### What you need to do
Using the entries below, copy out all lines where "tree" is found.

### Data section
▬▬▬▬▬▬▬▬▬▬

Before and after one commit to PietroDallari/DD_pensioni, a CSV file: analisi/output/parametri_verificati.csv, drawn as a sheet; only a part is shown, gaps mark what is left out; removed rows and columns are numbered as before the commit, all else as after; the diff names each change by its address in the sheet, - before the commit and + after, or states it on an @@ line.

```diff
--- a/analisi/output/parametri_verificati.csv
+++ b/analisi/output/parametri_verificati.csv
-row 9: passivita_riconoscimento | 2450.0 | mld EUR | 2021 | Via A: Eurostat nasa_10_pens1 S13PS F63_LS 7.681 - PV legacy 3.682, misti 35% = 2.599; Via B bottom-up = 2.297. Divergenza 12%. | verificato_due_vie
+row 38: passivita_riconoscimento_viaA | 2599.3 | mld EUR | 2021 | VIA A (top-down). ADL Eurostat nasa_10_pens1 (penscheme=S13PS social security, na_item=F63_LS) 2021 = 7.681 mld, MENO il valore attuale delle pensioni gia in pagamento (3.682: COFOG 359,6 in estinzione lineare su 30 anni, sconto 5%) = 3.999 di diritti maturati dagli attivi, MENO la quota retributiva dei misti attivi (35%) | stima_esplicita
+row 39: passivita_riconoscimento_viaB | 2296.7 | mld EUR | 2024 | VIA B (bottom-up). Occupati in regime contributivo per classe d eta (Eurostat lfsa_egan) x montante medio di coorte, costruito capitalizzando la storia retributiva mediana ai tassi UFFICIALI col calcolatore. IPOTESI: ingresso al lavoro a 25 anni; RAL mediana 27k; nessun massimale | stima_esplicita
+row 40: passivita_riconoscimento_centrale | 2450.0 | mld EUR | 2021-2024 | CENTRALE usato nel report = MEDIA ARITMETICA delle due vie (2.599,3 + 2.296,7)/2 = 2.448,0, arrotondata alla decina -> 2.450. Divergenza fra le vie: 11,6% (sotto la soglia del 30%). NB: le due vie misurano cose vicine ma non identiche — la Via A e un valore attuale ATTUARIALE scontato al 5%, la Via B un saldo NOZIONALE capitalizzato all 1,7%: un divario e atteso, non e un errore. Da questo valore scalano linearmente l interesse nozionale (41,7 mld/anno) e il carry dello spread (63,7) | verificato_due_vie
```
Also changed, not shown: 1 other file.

▬▬▬▬▬▬▬▬▬▬

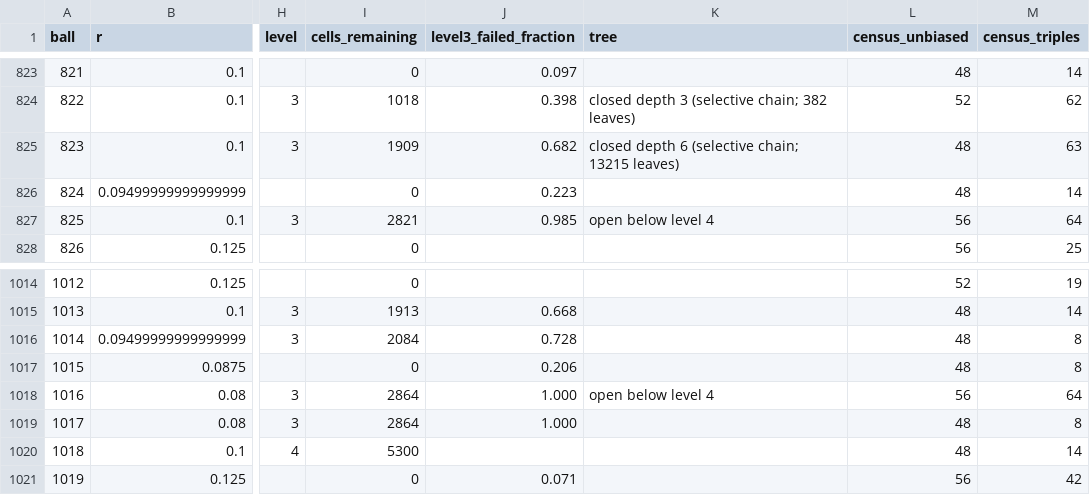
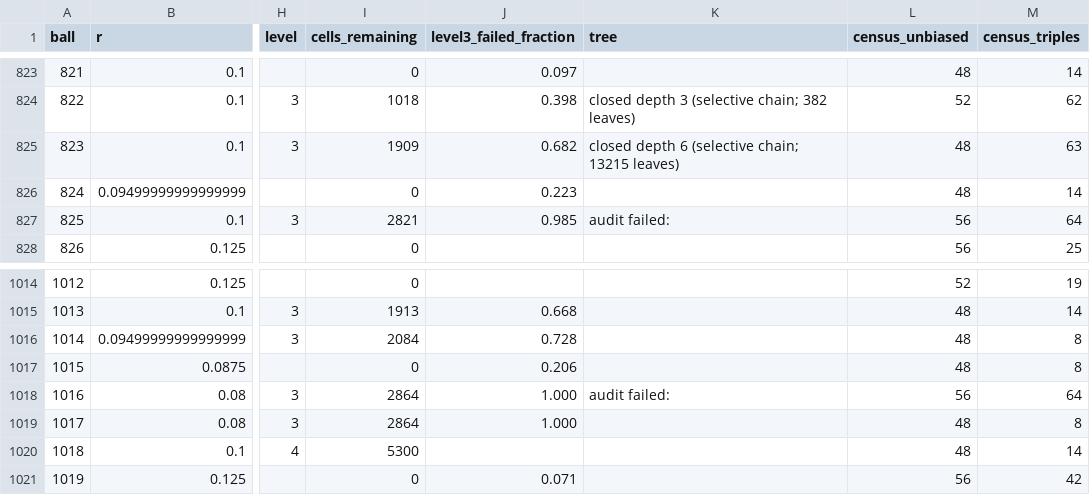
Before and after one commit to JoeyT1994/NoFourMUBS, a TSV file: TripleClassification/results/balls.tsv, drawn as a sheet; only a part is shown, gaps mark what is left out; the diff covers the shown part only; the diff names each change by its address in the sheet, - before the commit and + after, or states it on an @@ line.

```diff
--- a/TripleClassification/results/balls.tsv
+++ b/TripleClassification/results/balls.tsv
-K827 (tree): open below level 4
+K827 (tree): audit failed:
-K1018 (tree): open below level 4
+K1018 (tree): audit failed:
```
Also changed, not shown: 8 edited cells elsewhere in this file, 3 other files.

▬▬▬▬▬▬▬▬▬▬

### Worked solution
-K827 (tree): open below level 4
+K827 (tree): audit failed:
-K1018 (tree): open below level 4
+K1018 (tree): audit failed:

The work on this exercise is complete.